“And the thing aboutscales is they’reout everywhere,”Xanthoulakis, from Bacchus Marsh, said.

“Unlike fur, you’ve got nowhere to hide. Get the scales wrong and you’ve got two options:throw it outor fix it.”

The third n Taxidermy Championships were held atthe York on Lilydale, a one-storeypokiepalace inMelbourne’s Yarra Valleyoutskirts, wherethecars are flecked with mudand leisure timeis built around animals and recreational machinery.

New breed: Taxidermist Natalie Delaney-John with her common sparrow on a tiny twig at the n Taxidermy Championships this month. Picture: Simon Schluter

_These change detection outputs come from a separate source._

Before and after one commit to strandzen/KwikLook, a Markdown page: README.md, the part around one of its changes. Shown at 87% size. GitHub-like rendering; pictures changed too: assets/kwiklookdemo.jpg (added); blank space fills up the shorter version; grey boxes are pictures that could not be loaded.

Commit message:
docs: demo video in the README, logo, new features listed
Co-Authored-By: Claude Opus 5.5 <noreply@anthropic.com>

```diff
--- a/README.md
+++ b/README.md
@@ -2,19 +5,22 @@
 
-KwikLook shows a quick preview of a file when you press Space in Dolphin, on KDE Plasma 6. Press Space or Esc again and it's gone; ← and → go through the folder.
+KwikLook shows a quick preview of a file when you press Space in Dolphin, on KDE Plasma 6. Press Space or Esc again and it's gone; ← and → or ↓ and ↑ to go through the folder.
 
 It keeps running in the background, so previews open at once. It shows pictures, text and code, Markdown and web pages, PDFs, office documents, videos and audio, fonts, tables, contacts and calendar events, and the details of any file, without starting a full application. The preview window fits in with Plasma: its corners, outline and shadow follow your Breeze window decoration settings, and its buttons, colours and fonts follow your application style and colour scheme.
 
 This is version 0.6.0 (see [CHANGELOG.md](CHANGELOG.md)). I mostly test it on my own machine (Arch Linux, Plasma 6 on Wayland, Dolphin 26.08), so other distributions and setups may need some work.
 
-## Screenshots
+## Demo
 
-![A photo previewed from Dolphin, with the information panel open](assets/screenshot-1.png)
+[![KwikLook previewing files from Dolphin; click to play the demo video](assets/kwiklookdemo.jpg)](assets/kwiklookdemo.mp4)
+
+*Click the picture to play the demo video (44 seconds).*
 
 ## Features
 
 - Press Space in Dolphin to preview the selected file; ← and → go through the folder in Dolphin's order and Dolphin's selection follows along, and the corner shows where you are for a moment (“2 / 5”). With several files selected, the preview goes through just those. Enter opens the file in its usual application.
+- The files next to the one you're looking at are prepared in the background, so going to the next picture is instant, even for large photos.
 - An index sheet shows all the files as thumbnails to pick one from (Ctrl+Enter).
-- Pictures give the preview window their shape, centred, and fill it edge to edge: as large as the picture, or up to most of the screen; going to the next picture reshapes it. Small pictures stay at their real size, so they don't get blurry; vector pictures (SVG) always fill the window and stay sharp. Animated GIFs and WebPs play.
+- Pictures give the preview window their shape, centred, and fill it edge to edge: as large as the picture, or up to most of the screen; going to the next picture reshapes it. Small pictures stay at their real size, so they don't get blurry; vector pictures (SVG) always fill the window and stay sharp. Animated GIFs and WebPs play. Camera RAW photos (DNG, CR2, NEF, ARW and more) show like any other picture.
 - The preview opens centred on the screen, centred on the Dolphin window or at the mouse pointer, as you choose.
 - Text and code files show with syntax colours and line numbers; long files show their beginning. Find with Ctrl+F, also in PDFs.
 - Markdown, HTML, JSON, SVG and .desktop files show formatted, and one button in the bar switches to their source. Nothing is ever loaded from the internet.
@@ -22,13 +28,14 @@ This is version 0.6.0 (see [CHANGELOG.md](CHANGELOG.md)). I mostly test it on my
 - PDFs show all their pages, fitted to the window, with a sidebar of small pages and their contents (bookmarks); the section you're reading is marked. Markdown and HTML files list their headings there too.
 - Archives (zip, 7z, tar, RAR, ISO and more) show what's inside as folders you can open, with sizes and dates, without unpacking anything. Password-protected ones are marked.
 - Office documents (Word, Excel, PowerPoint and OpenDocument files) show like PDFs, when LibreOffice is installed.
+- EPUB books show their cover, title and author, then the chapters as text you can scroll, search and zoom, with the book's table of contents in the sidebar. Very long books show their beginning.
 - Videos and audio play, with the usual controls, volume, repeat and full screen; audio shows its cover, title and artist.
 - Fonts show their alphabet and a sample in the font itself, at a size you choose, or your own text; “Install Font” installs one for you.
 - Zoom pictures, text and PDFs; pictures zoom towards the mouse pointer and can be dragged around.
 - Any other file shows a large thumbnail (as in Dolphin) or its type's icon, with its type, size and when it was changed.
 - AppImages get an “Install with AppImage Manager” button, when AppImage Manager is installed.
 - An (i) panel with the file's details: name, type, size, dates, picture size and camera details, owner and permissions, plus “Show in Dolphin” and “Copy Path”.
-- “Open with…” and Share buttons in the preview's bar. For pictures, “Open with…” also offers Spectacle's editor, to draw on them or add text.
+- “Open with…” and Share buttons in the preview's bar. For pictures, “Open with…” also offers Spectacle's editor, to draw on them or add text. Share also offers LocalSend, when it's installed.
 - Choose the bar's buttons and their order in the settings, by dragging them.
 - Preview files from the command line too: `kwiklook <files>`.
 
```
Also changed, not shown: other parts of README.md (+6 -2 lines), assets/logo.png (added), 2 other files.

On the same weekendafunction centre up the road was hostinga whippet breeders’summit.

Lilydale isone of the fewplacesin with ataxidermy supplies shopand,with a sudden rush of those who might requireaflexiblerabbit ear-lineror a pig jaw-and-tongue set (no tusks), it wasin grand final mode.

In the early afternoon, the n Association of Wildlife Artists opened the doors ofthefunction room tothe public, who fell into a quiet reverence.

The animals, or mounts, had been assembled after painstaking journeys.

Deer had arrived in cargo hold herds,ducks stackedin truckshad nodded through roundabouts, glass-eyedboarhad quiveredatintersections.

Inside, a red fox balanced on a sheet of ironbark in the halogen glow,paw raised in fangy calculation, andtwo more locked sharp,white teeth in silent combat.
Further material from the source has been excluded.